Indeed, this is a uniquely tenacious form of privilege. People can overcome the blindness induced by most forms of privilege by learning more about whatever they're not. But they can't overcome orthodox privilege just by learning more. They'd have to become more independent-minded. If that happens at all, it doesn't happen on the time scale of one conversation.

It may be possible to convince some people that orthodox privilege must exist even though they can't sense it, just as one can with, say, dark matter. There may be some who could be convinced, for example, that it's very unlikely that this is the first point in history at which there's nothing true you can't say, even if they can't imagine specific examples.

But in general I don't think it will work to say "check your privilege" about this type of privilege, because those in its demographic don't realize they're in it. It doesn't seem to conventional-minded people that they're conventional-minded. It just seems to them that they're right. Indeed, they tend to be particularly sure of it.

Perhaps the solution is to appeal to politeness. If someone says they can hear a high-pitched noise that you can't, it's only polite to take them at their word, instead of demanding evidence that's impossible to produce, or simply denying that they hear anything. Imagine how rude that would seem. Similarly, if someone says they can think of things that are true but that cannot be said, it's only polite to take them at their word, even if you can't think of any yourself.

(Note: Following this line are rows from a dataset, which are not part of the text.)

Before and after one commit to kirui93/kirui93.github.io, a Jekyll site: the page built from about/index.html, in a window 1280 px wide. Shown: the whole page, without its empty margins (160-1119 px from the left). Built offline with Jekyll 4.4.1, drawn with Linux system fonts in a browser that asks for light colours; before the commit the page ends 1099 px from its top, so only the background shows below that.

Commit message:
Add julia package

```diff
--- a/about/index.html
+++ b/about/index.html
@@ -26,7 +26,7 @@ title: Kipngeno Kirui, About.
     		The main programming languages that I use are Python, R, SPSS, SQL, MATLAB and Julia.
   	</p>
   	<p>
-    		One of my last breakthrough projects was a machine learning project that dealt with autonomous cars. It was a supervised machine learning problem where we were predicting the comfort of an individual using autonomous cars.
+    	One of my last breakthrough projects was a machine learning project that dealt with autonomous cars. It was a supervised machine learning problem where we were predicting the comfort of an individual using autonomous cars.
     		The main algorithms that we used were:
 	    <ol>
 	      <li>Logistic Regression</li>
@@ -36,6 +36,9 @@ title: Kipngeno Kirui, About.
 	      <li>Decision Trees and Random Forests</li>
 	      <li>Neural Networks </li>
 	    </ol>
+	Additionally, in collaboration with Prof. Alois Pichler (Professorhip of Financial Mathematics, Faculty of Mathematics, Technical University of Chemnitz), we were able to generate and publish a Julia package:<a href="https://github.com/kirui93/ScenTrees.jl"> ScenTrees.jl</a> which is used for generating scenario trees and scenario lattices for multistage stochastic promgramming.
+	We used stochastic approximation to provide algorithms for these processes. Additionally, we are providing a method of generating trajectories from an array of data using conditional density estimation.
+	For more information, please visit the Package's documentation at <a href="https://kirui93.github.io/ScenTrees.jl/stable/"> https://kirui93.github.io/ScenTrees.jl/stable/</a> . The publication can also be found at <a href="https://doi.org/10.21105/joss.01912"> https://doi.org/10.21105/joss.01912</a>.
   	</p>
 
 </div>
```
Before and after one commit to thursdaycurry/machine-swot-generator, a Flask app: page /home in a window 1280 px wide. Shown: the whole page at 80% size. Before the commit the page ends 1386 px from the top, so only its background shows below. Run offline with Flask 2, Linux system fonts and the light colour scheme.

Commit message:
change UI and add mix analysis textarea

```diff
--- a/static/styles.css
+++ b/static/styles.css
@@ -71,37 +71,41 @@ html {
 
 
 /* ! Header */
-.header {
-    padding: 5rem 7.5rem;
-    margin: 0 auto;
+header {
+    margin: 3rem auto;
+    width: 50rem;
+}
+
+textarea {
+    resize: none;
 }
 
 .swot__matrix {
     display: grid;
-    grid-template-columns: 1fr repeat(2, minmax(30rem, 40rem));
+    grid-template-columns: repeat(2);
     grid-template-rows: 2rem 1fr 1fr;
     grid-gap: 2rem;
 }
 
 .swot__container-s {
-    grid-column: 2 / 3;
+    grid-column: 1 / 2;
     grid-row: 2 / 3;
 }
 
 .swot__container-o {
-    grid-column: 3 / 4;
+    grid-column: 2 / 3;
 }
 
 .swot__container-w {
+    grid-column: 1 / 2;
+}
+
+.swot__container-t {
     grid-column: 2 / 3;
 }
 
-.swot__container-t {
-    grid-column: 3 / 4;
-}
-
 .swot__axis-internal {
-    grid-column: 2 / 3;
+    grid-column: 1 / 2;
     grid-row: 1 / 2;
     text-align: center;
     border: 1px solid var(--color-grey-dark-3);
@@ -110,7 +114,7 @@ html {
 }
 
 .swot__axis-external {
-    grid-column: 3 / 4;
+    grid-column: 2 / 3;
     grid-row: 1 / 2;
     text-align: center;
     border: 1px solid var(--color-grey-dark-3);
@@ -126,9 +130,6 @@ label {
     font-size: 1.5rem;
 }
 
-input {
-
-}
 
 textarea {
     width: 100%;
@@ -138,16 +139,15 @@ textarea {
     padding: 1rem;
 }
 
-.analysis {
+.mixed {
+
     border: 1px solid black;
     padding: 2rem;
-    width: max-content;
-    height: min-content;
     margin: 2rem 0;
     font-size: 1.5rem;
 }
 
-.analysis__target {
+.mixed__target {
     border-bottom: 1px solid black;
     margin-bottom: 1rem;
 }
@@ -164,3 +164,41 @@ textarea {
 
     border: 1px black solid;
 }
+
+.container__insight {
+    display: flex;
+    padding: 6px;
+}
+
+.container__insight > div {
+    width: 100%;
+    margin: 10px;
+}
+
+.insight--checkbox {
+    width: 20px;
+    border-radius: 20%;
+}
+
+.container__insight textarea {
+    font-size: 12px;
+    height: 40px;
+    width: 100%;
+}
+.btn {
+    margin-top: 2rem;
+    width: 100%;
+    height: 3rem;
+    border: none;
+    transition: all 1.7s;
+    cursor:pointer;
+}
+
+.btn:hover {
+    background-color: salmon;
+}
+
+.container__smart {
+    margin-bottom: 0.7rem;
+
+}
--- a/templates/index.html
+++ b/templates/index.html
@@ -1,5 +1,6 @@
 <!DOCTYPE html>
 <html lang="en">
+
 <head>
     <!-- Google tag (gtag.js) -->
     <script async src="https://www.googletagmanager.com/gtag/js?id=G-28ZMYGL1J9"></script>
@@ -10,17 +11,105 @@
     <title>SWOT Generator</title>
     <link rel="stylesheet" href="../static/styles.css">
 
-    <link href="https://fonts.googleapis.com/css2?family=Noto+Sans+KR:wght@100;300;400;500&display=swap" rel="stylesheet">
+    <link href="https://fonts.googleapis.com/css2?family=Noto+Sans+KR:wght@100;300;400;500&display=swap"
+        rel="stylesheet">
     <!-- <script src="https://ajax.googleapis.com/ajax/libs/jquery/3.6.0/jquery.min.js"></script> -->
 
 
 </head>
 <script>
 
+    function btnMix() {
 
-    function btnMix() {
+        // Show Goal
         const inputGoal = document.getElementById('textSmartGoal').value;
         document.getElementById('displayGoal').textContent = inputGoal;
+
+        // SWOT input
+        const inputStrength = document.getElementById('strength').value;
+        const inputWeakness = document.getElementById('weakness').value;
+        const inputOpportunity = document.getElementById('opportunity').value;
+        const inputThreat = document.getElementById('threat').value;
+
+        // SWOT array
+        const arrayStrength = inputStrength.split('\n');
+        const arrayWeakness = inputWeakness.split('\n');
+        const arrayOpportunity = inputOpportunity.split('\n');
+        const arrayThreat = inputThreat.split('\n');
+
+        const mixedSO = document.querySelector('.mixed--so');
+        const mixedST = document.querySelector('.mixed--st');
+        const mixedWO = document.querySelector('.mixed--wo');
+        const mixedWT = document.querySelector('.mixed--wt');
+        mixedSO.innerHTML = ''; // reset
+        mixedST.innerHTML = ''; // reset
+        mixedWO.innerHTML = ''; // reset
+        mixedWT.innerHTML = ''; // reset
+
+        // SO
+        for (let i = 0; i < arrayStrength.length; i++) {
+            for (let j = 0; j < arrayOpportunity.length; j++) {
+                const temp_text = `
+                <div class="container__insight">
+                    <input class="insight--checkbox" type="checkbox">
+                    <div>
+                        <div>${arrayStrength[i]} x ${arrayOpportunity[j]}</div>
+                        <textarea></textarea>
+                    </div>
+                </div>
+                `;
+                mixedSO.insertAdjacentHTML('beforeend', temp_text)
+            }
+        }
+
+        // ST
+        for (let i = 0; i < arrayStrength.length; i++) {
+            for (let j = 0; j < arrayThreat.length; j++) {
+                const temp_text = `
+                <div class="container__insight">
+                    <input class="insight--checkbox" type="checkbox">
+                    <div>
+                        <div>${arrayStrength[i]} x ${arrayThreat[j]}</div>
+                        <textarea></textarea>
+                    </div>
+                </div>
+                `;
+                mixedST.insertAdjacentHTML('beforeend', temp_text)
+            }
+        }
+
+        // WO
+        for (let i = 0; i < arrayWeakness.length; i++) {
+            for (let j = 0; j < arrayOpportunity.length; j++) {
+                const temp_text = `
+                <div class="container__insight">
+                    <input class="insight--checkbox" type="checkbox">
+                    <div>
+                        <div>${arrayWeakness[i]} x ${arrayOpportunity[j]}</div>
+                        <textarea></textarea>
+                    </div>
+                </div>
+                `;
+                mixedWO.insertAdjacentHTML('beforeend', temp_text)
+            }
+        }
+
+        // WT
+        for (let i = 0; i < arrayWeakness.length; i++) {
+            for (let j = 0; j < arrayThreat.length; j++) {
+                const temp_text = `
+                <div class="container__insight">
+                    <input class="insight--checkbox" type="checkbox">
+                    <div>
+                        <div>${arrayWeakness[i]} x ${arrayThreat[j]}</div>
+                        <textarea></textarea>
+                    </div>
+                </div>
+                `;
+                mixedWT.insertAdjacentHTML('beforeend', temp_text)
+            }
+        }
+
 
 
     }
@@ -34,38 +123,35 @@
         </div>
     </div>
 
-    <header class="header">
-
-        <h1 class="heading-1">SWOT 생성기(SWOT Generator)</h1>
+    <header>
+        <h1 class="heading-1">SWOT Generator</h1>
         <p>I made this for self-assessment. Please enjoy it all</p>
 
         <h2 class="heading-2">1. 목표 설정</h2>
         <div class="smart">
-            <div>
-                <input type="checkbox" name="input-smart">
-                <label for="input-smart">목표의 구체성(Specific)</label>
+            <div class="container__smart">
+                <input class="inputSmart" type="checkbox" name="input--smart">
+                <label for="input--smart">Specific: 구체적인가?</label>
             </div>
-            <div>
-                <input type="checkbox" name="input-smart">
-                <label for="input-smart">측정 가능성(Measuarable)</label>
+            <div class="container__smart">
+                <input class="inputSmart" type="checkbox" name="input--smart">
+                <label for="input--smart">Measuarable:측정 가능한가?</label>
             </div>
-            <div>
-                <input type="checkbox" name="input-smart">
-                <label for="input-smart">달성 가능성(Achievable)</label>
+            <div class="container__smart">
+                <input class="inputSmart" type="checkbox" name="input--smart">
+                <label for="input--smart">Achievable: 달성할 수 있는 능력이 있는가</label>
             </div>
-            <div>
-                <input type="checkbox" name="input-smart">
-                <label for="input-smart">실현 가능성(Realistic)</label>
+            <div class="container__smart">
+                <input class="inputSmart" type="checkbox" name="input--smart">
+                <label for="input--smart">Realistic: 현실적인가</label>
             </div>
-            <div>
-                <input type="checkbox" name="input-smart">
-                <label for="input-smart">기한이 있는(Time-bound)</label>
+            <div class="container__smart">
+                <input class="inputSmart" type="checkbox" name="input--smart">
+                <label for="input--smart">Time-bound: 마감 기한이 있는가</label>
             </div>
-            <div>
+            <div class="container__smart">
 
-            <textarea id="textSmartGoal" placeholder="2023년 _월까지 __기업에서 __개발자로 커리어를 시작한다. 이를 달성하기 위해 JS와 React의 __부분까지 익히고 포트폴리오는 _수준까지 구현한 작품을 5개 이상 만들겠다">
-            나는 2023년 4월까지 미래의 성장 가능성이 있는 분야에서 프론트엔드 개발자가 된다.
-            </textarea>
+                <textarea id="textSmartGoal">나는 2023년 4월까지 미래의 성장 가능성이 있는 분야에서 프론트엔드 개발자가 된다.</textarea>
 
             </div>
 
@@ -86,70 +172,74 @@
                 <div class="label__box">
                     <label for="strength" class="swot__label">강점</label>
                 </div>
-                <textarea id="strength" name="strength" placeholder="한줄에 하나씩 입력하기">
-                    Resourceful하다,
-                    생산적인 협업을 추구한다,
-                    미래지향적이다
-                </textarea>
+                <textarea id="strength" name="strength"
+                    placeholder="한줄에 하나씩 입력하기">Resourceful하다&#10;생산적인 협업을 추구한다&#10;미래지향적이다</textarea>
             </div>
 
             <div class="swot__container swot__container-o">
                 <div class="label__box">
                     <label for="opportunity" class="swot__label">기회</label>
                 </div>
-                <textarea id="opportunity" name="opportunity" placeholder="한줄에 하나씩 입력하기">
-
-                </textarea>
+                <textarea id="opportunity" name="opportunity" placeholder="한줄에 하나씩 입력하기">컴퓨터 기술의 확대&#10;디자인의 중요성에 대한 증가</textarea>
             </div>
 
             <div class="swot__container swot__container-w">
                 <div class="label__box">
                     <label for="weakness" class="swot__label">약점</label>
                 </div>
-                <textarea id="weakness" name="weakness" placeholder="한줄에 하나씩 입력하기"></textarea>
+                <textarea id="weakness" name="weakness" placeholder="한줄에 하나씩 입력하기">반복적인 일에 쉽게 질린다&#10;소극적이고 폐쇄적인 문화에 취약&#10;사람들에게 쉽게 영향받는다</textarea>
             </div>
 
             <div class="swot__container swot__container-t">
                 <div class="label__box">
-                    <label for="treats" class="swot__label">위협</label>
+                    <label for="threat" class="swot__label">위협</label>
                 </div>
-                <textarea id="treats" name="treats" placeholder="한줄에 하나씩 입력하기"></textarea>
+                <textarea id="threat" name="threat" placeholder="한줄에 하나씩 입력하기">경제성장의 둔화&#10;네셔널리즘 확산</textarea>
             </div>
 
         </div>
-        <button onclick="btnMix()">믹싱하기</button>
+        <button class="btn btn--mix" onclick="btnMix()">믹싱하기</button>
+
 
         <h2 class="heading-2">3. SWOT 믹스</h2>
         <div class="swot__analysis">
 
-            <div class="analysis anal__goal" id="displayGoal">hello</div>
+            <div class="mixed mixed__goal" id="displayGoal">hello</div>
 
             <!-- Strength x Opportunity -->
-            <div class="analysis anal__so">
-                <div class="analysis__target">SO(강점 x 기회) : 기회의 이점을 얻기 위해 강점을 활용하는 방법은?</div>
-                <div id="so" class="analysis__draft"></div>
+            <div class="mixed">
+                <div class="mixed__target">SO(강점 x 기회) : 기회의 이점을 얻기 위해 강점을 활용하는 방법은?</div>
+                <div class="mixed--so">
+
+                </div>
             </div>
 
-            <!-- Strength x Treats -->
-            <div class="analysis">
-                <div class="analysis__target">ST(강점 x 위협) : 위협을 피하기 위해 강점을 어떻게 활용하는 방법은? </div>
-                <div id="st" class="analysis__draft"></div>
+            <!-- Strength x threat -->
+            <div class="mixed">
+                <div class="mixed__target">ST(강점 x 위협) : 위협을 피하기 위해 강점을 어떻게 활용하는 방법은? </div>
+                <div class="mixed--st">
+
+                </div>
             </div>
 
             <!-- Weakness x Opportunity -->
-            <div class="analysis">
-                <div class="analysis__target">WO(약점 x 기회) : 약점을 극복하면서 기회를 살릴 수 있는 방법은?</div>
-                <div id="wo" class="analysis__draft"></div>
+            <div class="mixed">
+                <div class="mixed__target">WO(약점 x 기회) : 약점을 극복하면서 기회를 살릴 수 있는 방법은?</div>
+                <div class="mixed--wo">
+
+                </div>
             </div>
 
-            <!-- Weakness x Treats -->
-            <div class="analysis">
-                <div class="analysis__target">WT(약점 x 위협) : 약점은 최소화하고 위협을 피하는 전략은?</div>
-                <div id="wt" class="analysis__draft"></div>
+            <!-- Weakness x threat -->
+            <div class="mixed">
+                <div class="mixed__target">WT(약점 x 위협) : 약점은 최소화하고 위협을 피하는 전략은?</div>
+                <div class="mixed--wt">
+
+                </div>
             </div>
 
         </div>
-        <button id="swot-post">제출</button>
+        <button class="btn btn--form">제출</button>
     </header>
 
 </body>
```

Thanks to Sam Altman, Trevor Blackwell, Patrick Collison, Antonio Garcia-Martinez, Jessica Livingston, Robert Morris, Michael Nielsen, Geoff Ralston, Max Roser, and Harj Taggar for reading drafts of this.